Michael Chilcott says a stint in Tasmania has been the making of emerging staying talent Zero Knockin’, impressive winner of the GRV Vic Bred Distance Final (570m) at Horsham on Tuesday.
Chilcott followed a proven formula when he sent Zero Knockin’ to the Apple Isle after just a handful of starts, having adopted the same approach with great success with multiple Group finalist Maddison Dee several years ago.
WATCH: Zero Knockin’ take out the VIC Bred Distance Final at Horsham on Tuesday.
“He never showed a lot of pace but his run-home was always good and he won a race over 599 metres at Hobart, showing that was the sort of trip he would enjoy. He’s been racing over middle distances since he came back to Victoria and while he still does a few things wrong I think the penny’s dropped in his last couple of runs.
“David Polley in Tasmania was pestering me to send him a couple of dogs but when I sent him Maddison Dee (pictured) he said she can’t break 27 seconds at Hobart. She ended up making six or seven Group finals and since then David and I have built up a good rapport.”
Maddison Dee made her mark as a stayer and while Zero Knockin’, which improved his record to seven from 27 with Tuesday’s Horsham victory, hasn’t yet been tested over ‘700’ Chilcott is hoping he’ll follow a similar path.
“The Vic Bred Distance incentive races are a fantastic idea,” Chilcott said.
“There’s another series coming up at Geelong over 680 and after that we’ll look at stepping him up to 700 or drop him back to 600. We’ll let him tell us. He’s a reserve for a 600m race at The Meadows on Saturday but I’m hoping he doesn’t get a run because it might as well be a Group final!
“I think the dog will run 700 – hopefully – but he might be running second to Jason Thompson’s dog Burn One Down. It looks like it might be the next big thing.”
Chilcott has his hands full after deciding to step up his greyhound racing involvement when he made the move from Gippsland to Heathcote five years ago.
“I worked in the chicken industry for twenty years but the hobby was getting in the way of the job!” Chilcott laughed.
“We’ve got about eighty dogs on the property and we do a bit of everything – whelping, rearing, pre-training and training.

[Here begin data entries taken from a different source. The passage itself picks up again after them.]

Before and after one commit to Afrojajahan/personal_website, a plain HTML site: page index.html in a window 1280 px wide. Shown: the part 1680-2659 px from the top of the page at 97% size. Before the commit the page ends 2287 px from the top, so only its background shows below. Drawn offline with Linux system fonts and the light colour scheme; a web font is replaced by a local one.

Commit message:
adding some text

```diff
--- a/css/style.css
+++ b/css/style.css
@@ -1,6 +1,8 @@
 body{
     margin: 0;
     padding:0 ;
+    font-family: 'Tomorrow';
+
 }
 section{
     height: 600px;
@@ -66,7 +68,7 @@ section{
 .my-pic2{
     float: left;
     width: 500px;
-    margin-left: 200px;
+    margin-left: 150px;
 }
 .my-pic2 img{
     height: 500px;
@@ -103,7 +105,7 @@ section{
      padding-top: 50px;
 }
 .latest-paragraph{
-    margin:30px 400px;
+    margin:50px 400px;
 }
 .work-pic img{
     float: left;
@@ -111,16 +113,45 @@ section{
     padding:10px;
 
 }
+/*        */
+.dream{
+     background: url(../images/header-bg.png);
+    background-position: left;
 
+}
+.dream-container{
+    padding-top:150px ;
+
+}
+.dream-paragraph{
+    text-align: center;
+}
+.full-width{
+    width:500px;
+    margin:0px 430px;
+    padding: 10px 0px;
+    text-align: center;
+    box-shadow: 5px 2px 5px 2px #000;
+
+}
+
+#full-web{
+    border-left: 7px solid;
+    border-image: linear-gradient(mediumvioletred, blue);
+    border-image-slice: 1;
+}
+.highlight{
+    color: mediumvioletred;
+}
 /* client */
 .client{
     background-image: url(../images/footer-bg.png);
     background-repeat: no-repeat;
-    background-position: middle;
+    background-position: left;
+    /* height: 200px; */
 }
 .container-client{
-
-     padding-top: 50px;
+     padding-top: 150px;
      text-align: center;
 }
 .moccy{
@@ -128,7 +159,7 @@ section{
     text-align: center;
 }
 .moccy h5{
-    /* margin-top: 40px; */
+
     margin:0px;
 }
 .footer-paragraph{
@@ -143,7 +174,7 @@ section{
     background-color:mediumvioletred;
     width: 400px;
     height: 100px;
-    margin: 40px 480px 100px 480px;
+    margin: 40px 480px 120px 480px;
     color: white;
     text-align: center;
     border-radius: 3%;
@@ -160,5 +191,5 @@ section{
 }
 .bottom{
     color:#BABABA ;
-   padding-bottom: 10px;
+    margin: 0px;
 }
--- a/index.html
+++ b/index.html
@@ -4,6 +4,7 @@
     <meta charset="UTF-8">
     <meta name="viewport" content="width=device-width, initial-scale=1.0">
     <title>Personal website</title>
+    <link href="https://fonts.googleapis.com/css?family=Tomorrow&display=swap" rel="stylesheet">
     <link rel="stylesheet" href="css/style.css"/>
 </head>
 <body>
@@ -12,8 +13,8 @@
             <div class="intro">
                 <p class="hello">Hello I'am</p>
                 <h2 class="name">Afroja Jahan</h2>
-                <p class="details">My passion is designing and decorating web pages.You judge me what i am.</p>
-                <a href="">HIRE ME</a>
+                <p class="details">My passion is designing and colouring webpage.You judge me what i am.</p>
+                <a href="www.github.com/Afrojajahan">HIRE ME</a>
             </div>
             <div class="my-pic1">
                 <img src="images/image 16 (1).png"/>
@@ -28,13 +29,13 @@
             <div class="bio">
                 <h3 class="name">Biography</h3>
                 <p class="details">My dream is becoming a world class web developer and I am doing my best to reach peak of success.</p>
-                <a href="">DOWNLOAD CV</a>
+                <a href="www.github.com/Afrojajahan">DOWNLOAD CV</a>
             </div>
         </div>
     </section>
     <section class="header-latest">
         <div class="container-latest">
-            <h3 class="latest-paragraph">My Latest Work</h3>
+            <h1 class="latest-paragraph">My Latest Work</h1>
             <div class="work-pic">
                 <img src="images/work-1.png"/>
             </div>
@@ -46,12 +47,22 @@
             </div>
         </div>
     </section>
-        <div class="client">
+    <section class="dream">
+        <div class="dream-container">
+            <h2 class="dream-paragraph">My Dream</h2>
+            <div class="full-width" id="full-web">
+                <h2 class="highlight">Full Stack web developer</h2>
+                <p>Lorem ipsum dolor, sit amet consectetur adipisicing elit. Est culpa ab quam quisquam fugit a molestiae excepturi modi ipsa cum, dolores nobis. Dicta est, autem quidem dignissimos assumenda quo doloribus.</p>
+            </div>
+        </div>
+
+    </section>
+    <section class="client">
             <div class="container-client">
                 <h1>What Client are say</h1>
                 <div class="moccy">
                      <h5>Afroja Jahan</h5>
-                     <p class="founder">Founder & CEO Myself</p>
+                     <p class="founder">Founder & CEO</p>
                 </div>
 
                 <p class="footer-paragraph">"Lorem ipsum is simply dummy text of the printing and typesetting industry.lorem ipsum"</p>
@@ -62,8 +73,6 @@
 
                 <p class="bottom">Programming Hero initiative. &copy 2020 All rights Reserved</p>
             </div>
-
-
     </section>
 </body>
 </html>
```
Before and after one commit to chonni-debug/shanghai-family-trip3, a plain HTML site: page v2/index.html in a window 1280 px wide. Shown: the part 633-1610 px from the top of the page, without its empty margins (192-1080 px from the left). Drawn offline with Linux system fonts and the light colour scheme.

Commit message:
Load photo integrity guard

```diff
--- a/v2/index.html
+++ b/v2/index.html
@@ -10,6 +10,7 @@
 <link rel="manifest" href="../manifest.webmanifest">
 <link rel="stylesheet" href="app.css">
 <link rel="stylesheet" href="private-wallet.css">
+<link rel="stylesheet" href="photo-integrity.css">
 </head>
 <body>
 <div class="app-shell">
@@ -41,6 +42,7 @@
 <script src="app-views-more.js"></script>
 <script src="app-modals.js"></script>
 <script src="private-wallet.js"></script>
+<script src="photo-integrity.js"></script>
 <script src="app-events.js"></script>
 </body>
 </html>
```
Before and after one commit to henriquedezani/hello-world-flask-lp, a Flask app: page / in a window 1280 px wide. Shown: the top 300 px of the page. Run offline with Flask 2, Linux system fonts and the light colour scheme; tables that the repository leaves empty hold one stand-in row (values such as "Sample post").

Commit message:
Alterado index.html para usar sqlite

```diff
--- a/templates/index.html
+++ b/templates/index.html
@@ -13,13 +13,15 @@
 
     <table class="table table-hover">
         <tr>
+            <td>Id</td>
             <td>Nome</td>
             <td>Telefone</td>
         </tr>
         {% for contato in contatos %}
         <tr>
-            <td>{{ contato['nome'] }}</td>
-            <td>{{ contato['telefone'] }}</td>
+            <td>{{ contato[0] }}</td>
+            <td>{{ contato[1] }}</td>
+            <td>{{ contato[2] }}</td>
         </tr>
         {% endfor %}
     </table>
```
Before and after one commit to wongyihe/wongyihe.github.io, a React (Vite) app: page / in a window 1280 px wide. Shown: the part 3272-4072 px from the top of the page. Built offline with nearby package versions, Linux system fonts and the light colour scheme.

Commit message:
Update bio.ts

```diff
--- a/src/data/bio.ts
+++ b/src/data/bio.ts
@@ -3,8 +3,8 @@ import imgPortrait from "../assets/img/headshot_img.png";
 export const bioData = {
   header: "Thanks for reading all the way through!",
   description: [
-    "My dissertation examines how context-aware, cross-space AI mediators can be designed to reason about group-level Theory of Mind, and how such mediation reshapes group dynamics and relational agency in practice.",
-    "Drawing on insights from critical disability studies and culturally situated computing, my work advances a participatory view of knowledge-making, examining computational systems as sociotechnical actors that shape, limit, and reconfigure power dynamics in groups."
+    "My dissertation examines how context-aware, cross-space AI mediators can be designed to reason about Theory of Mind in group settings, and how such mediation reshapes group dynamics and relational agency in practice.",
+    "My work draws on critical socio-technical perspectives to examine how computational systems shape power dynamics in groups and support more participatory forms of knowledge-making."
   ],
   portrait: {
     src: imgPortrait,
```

It’s full-time now so the dogs have got to earn a quid!”